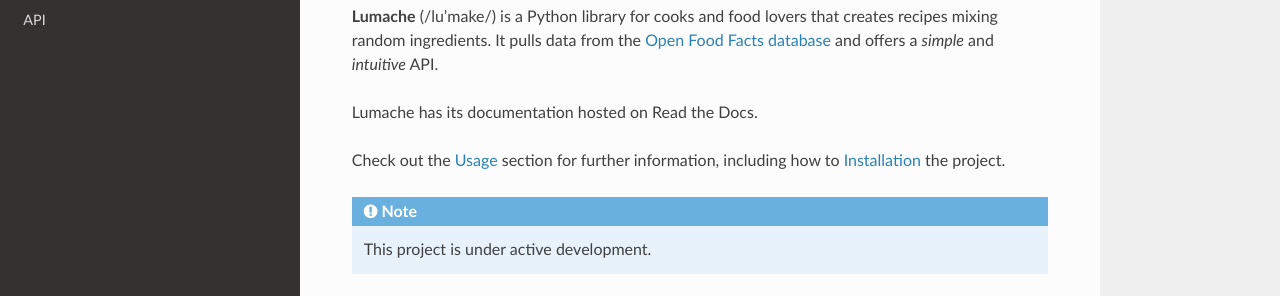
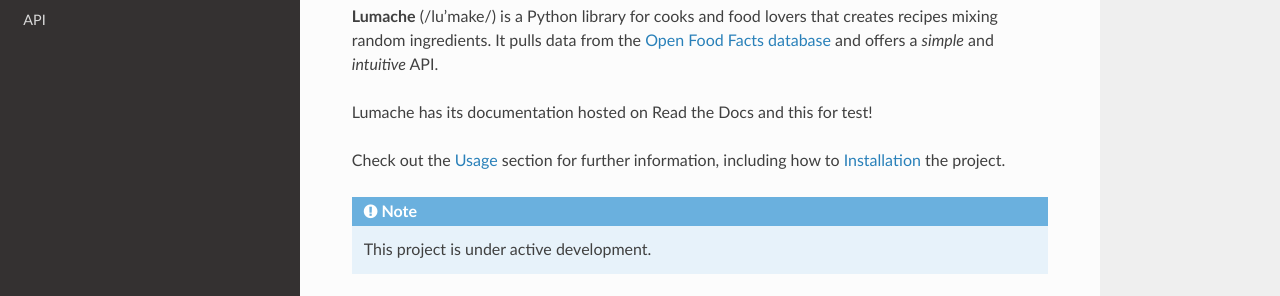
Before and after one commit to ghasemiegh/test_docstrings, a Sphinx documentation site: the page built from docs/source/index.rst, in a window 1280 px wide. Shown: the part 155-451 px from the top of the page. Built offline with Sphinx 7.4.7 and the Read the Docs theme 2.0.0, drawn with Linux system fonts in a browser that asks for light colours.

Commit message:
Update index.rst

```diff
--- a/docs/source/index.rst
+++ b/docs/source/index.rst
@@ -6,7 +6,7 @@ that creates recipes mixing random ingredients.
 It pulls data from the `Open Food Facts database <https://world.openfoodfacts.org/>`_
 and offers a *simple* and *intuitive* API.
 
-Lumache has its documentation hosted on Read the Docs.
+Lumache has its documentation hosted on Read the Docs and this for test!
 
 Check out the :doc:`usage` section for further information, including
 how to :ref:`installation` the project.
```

--

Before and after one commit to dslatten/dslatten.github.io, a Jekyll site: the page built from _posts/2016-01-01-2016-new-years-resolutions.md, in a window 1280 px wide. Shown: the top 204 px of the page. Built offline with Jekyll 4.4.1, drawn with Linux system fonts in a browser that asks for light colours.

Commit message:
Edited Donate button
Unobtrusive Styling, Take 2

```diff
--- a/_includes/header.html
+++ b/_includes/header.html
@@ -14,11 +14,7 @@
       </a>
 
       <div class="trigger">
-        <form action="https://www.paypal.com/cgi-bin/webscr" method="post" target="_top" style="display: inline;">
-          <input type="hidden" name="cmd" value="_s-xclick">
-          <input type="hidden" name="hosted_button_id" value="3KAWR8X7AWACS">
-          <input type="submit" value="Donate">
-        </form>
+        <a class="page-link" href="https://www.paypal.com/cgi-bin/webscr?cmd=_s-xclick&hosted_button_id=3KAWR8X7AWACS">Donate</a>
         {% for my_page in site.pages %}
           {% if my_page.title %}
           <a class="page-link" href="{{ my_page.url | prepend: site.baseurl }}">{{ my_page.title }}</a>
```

> _ABOUT THIS EXERCISE_:
Pull every line containing the string "index" out of the data above and copy it.

> _ANSWER TO THE PROBLEM_:
Before and after one commit to ghasemiegh/test_docstrings, a Sphinx documentation site: the page built from docs/source/index.rst, in a window 1280 px wide. Shown: the part 155-451 px from the top of the page. Built offline with Sphinx 7.4.7 and the Read the Docs theme 2.0.0, drawn with Linux system fonts in a browser that asks for light colours.
Update index.rst
--- a/docs/source/index.rst
+++ b/docs/source/index.rst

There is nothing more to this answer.